“But some official document was drawn up as to this affair, I suppose?” inquired the Englishman.
“Yes, yes, the mortuary deposition. You understand, Dantes’ relations, if he had any, might have some interest in knowing if he were dead or alive.”
“So that now, if there were anything to inherit from him, they may do so with easy conscience. He is dead, and no mistake about it.”
“Oh, yes; and they may have the fact attested whenever they please.”
“So be it,” said the Englishman. “But to return to these registers.”
“True, this story has diverted our attention from them. Excuse me.”
“Excuse you for what? For the story? By no means; it really seems to me very curious.”
“Yes, indeed. So, sir, you wish to see all relating to the poor abbe, who really was gentleness itself.”
“Yes, you will much oblige me.”
“Go into my study here, and I will show it to you.” And they both entered M. de Boville’s study. Everything was here arranged in perfect order; each register had its number, each file of papers its place. The inspector begged the Englishman to seat himself in an arm–chair, and placed before him the register and documents relative to the Chateau d’If, giving him all the time he desired for the examination, while De Boville seated himself in a corner, and began to read his newspaper. The Englishman easily found the entries relative to the Abbe Faria; but it seemed that the history which the inspector had related interested him greatly, for after having perused the first documents he turned over the leaves until he reached the deposition respecting Edmond Dantes. There he found everything arranged in due order,—the accusation, examination, Morrel’s petition, M. de Villefort’s marginal notes. He folded up the accusation quietly, and put it as quietly in his pocket; read the examination, and saw that the name of Noirtier was not mentioned in it; perused, too, the application dated 10th April, 1815, in which Morrel, by the deputy procureur’s advice, exaggerated with the best intentions (for Napoleon was then on the throne) the services Dantes had rendered to the imperial cause—services which Villefort’s certificates rendered indispensable. Then he saw through the whole thing. This petition to Napoleon, kept back by Villefort, had become, under the second restoration, a terrible weapon against him in the hands of the king’s attorney. He was no longer astonished when he searched on to find in the register this note, placed in a bracket against his name:—

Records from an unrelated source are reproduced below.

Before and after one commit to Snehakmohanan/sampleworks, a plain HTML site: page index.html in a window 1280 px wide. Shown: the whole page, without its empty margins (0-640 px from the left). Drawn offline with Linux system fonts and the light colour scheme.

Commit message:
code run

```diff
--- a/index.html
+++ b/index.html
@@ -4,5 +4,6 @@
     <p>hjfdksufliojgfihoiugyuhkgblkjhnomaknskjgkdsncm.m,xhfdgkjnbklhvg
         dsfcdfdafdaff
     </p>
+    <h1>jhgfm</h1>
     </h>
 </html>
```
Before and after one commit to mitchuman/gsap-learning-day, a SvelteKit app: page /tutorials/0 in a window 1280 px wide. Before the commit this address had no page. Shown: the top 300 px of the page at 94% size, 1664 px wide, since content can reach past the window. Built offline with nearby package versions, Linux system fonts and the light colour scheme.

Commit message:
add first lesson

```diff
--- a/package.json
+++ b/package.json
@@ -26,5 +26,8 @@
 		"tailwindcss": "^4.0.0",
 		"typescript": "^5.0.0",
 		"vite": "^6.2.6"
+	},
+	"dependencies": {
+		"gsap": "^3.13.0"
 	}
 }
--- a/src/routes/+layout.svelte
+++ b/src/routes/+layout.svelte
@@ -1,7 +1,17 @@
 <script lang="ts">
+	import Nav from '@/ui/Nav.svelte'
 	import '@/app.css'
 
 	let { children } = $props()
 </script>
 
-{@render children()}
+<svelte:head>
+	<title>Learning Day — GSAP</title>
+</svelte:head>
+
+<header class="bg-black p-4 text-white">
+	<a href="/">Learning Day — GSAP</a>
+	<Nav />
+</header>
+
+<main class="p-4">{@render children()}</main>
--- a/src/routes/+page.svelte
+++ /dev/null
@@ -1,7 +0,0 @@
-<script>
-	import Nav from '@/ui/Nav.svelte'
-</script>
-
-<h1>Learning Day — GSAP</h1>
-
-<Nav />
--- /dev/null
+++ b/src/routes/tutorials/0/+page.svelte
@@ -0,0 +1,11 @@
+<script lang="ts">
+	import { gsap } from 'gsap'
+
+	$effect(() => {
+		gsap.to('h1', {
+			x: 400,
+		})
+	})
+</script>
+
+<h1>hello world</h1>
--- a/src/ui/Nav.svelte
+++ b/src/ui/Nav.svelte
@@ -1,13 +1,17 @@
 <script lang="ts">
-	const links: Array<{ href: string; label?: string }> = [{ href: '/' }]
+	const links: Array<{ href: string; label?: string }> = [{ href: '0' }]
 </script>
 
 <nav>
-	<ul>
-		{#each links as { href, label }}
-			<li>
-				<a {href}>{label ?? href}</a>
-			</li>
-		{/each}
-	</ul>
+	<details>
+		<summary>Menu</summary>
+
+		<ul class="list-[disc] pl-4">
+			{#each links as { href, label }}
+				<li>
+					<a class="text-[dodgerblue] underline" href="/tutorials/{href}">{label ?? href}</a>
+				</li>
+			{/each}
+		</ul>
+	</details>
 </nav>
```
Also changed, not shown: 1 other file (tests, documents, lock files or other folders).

An inveterate Bonapartist; took an active part in the return from the Island of Elba.
To be kept in strict solitary confinement, and to be closely watched and guarded.

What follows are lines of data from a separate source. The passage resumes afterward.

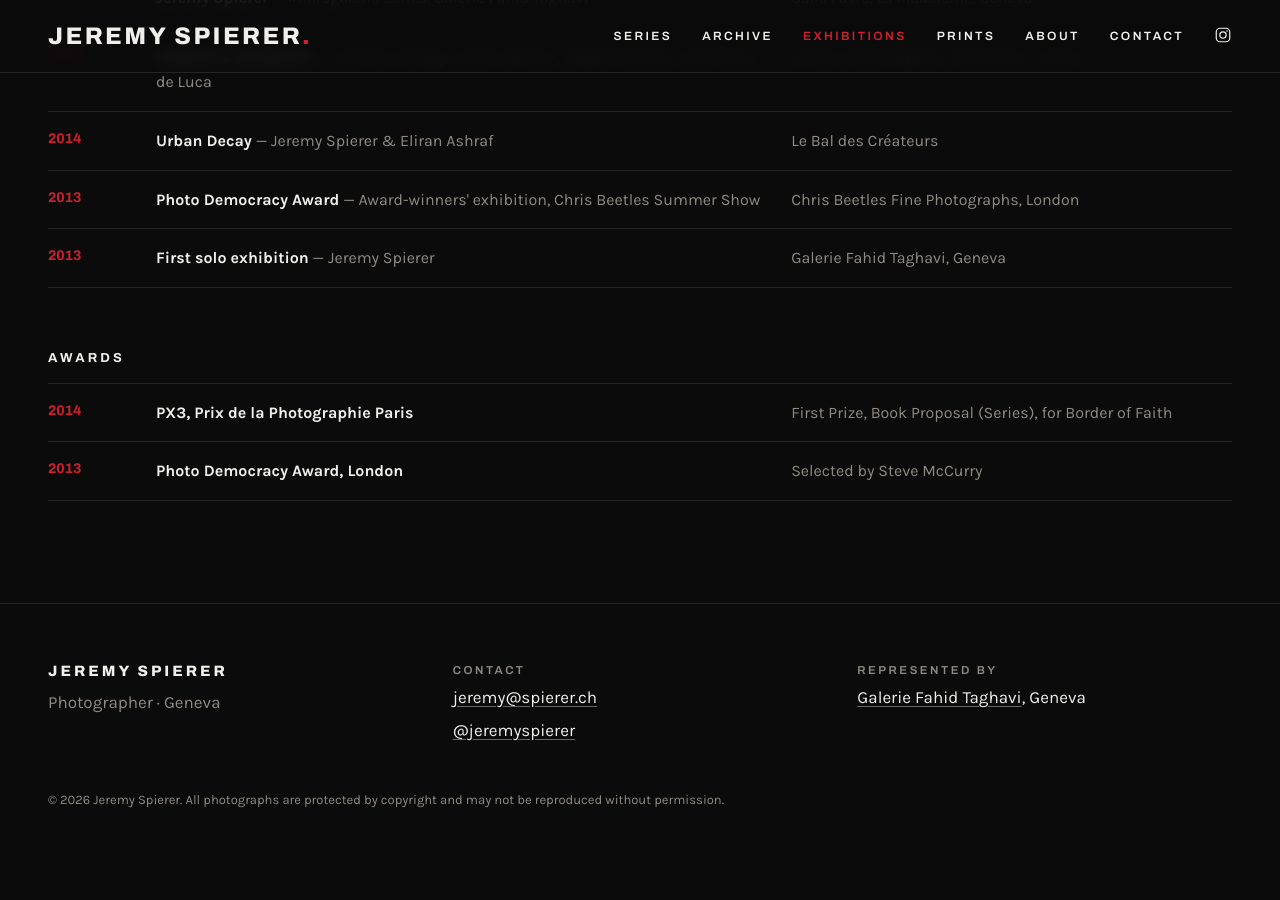
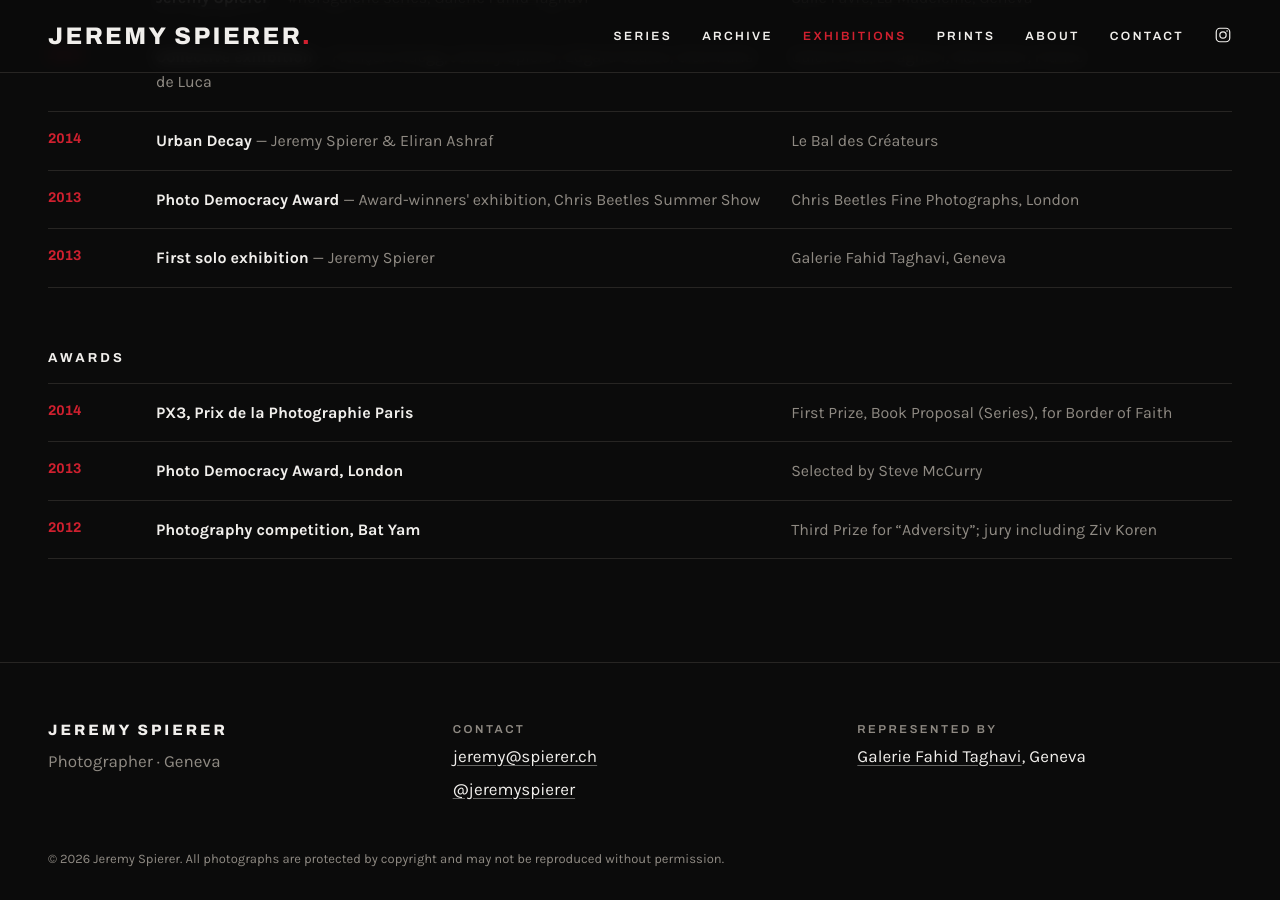
Before and after one commit to jeremie86-lab/jeremie86-lab.github.io, a Jekyll site: the page built from exhibitions.html, in a window 1280 px wide and 900 px high, scrolled down 12827 px. Built offline with Jekyll 4.4.1, drawn with Linux system fonts in a browser that asks for light colours; before the commit the page ends 13668 px from its top, so only the background shows below that.

Commit message:
Awards: add Bat Yam 2012

```diff
--- a/_data/awards.yml
+++ b/_data/awards.yml
@@ -5,3 +5,6 @@
 - year: "2013"
   title: "Photo Democracy Award, London"
   detail: "Selected by Steve McCurry"
+- year: "2012"
+  title: "Photography competition, Bat Yam"
+  detail: "Third Prize for “Adversity”; jury including Ziv Koren"
```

Beneath these lines was written in another hand: “See note above—nothing can be done.” He compared the writing in the bracket with the writing of the certificate placed beneath Morrel’s petition, and discovered that the note in the bracket was the same writing as the certificate—that is to say, was in Villefort’s handwriting. As to the note which accompanied this, the Englishman understood that it might have been added by some inspector who had taken a momentary interest in Dantes’ situation, but who had, from the remarks we have quoted, found it impossible to give any effect to the interest he had felt.

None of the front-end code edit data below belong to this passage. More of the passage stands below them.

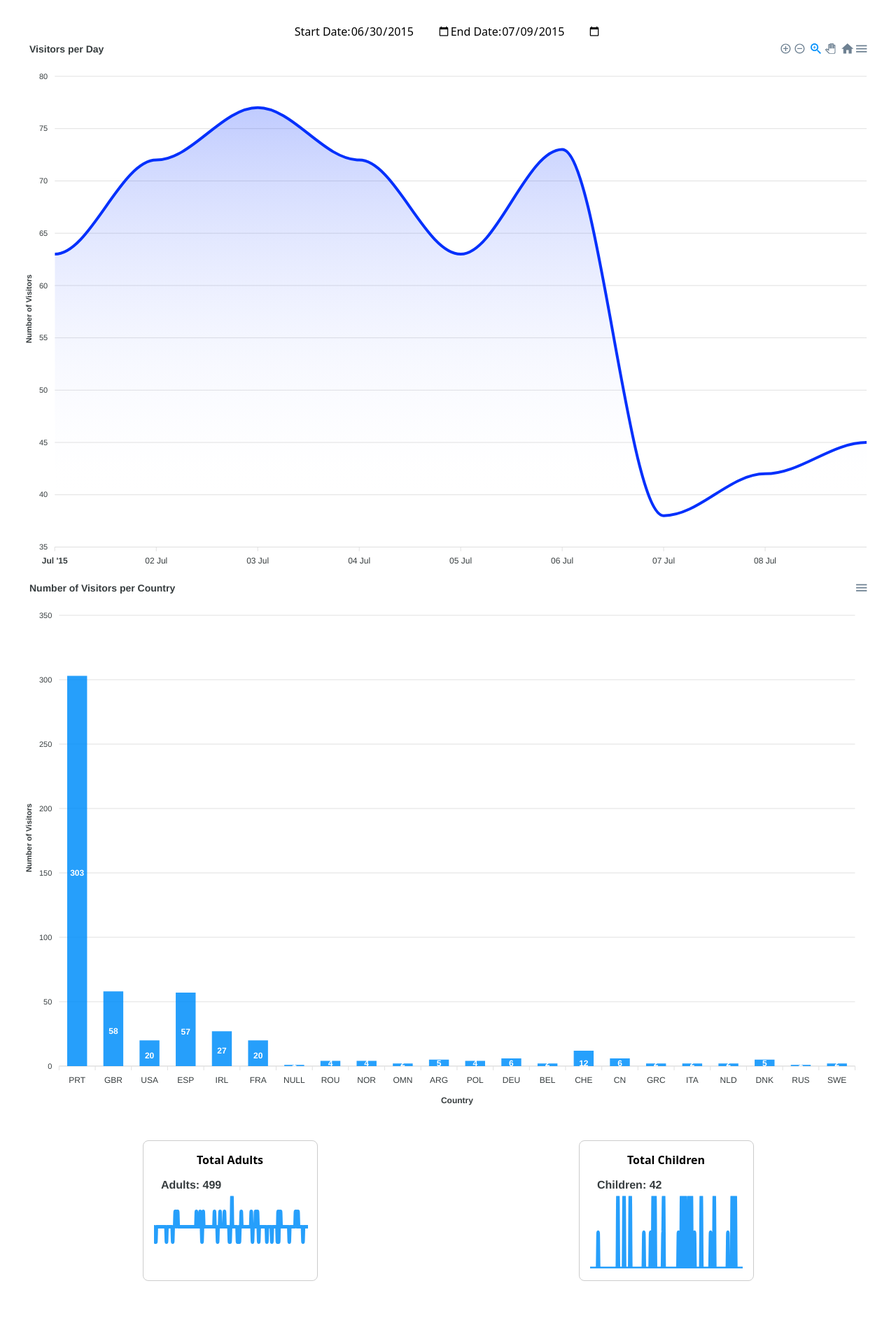
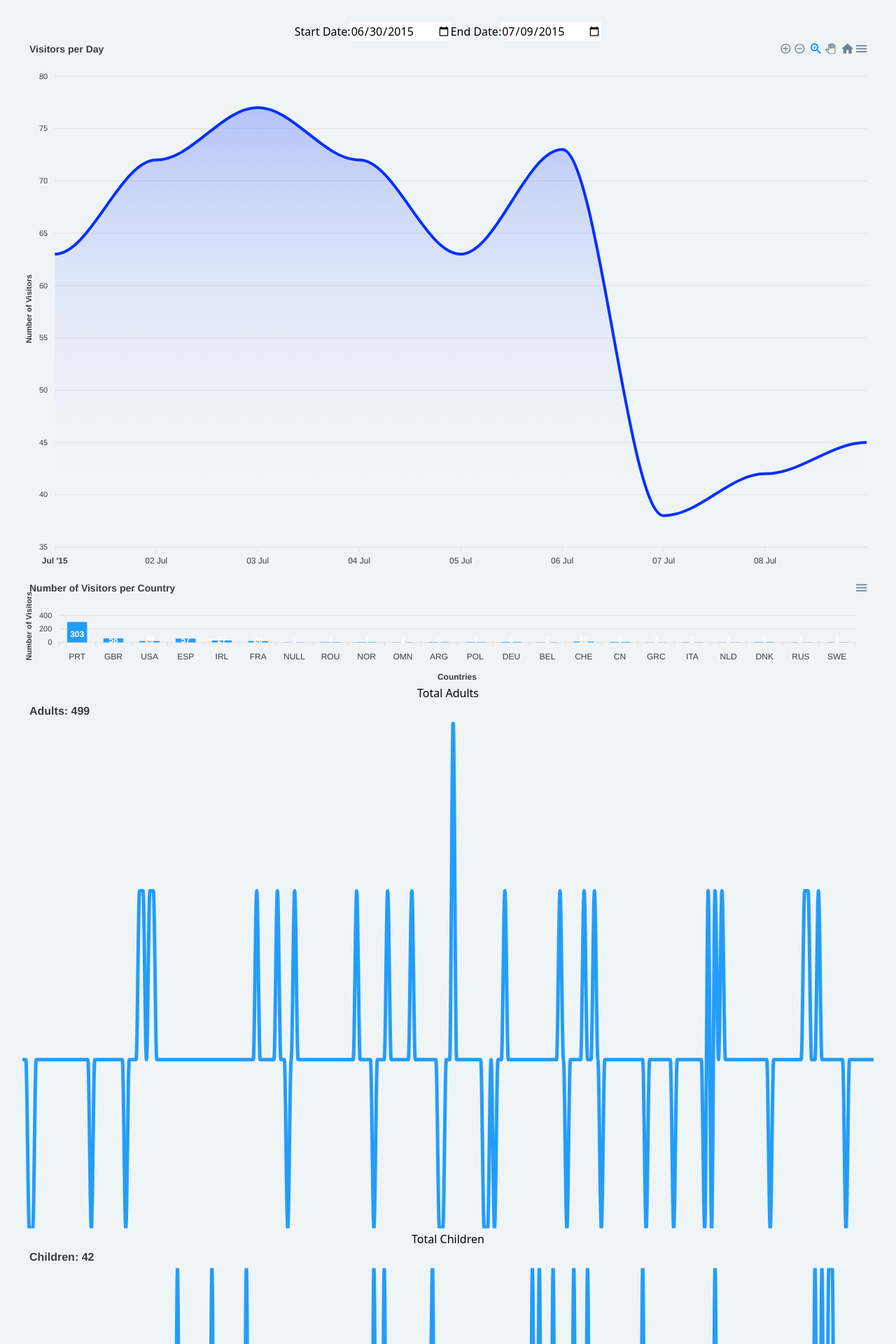
Before and after one commit to ALOK9442/waterdipassignment, a React (Vite) app: page / in a window 1280 px wide. Shown: the top 1920 px of the page at 70% size. Before the commit the page ends 1862 px from the top, so only its background shows below. Built offline with nearby package versions, Linux system fonts and the light colour scheme.

Commit message:
styling of dashboard

```diff
--- a/src/App.tsx
+++ b/src/App.tsx
@@ -5,38 +5,29 @@ import { Booking } from "./types/types";
 import CountryVisitorsChart from "./charts/countryvisitchart";
 import SparklineCharts from "./charts/sparklinechart";
 import { useBookings } from "./customhook/usebookings";
+import DateInput from "./components/dateinput";
 
 function App() {
   const [startDate, setStartDate] = useState<string>("2015-06-30");
   const [endDate, setEndDate] = useState<string>("2015-07-09");
   const booking: Booking[] = useBookings();
   return (
-    <div>
-      <div className="text-red-500">
-        <label>
-          Start Date:
-          <input
-            type="date"
-            value={startDate}
-            onChange={(e) => setStartDate(e.target.value)}
-          />
-        </label>
-        <label>
-          End Date:
-          <input
-            type="date"
-            value={endDate}
-            onChange={(e) => setEndDate(e.target.value)}
-          />
-        </label>
-      </div>
-      <div className="grid grid-cols-1 md:grid-cols-2 gap-2">
+    <div className="w-full bg-white">
+      <DateInput
+        startDate={startDate}
+        setStartDate={setStartDate}
+        endDate={endDate}
+        setEndDate={setEndDate}
+      />
+      <div className="grid grid-cols-1 md:grid-cols-2 gap-2 p-4">
         <TimeChart startDate={startDate} endDate={endDate} booking={booking} />
         <CountryVisitorsChart
           startDate={startDate}
           endDate={endDate}
           booking={booking}
         />
+      </div>
+      <div className="pb-4">
         <SparklineCharts
           startDate={startDate}
           endDate={endDate}
--- a/src/charts/countryvisitchart.tsx
+++ b/src/charts/countryvisitchart.tsx
@@ -77,7 +77,7 @@ export default function CountryVisitorsChart({
     xaxis: {
       categories: countryData.countries,
       title: {
-        text: "Country",
+        text: "Countries",
       },
     },
     yaxis: {
@@ -93,6 +93,7 @@ export default function CountryVisitorsChart({
         options={columnChartOptions}
         series={columnChartOptions.series}
         type="bar"
+        height="100%"
       />
     </div>
   );
--- a/src/charts/sparklinechart.tsx
+++ b/src/charts/sparklinechart.tsx
@@ -89,50 +89,17 @@ export default function SparklineCharts({
   });
 
   return (
-    <div
-      style={{
-        display: "flex",
-        justifyContent: "space-around",
-        marginTop: "30px",
-        gap: "30px",
-      }}
-    >
-      <div
-        style={{
-          textAlign: "center",
-          padding: "15px",
-          border: "1px solid #ccc",
-          borderRadius: "8px",
-          width: "250px",
-        }}
-      >
-        <h4
-          style={{ marginBottom: "10px", fontSize: "16px", fontWeight: "bold" }}
-        >
-          Total Adults
-        </h4>
+    <div className="flex justify-around mt-8 gap-8">
+      <div className="text-center p-4 border border-gray-300 rounded-lg">
+        <h4 className="mb-2 text-lg font-bold">Total Adults</h4>
         <ReactApexChart
           options={sparklineOptions("Adults", totalAdults, adultVisitorData)}
           series={[{ data: adultVisitorData }]}
           type="line"
-          height={120}
-          width={220}
         />
       </div>
-      <div
-        style={{
-          textAlign: "center",
-          padding: "15px",
-          border: "1px solid #ccc",
-          borderRadius: "8px",
-          width: "250px",
-        }}
-      >
-        <h4
-          style={{ marginBottom: "10px", fontSize: "16px", fontWeight: "bold" }}
-        >
-          Total Children
-        </h4>
+      <div className="text-center p-4 border border-gray-300 rounded-lg">
+        <h4 className="mb-2 text-lg font-bold">Total Children</h4>
         <ReactApexChart
           options={sparklineOptions(
             "Children",
--- /dev/null
+++ b/src/components/dateinput.tsx
@@ -0,0 +1,31 @@
+import { DateInputProps } from "../types/types";
+
+export default function DateInput({
+  startDate,
+  setStartDate,
+  endDate,
+  setEndDate,
+}: DateInputProps) {
+  return (
+    <div className="flex sm:flex-row flex-col gap-6 pb-6">
+      <label className="flex items-center">
+        Start Date:
+        <input
+          type="date"
+          value={startDate}
+          onChange={(e) => setStartDate(e.target.value)}
+          className="w-28 ml-2"
+        />
+      </label>
+      <label className="flex items-center">
+        End Date:
+        <input
+          type="date"
+          value={endDate}
+          onChange={(e) => setEndDate(e.target.value)}
+          className="w-28 ml-2"
+        />
+      </label>
+    </div>
+  );
+}
--- a/src/index.css
+++ b/src/index.css
@@ -1,3 +1,7 @@
 @tailwind base;
 @tailwind components;
 @tailwind utilities;
+
+body {
+  background-color: #eff4f7;
+}
```
Also changed, not shown: src/types/types.ts (+7 -0 lines).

As we have said, the inspector, from discretion, and that he might not disturb the Abbe Faria’s pupil in his researches, had seated himself in a corner, and was reading Le Drapeau Blanc. He did not see the Englishman fold up and place in his pocket the accusation written by Danglars under the arbor of La Reserve, and which had the postmark, “Marseilles, 27th Feb., delivery 6 o’clock, P.M.” But it must be said that if he had seen it, he attached so little importance to this scrap of paper, and so much importance to his two hundred thousand francs, that he would not have opposed whatever the Englishman might do, however irregular it might be.
“Thanks,” said the latter, closing the register with a slam, “I have all I want; now it is for me to perform my promise. Give me a simple assignment of your debt; acknowledge therein the receipt of the cash, and I will hand you over the money.” He rose, gave his seat to M. de Boville, who took it without ceremony, and quickly drew up the required assignment, while the Englishman counted out the bank–notes on the other side of the desk.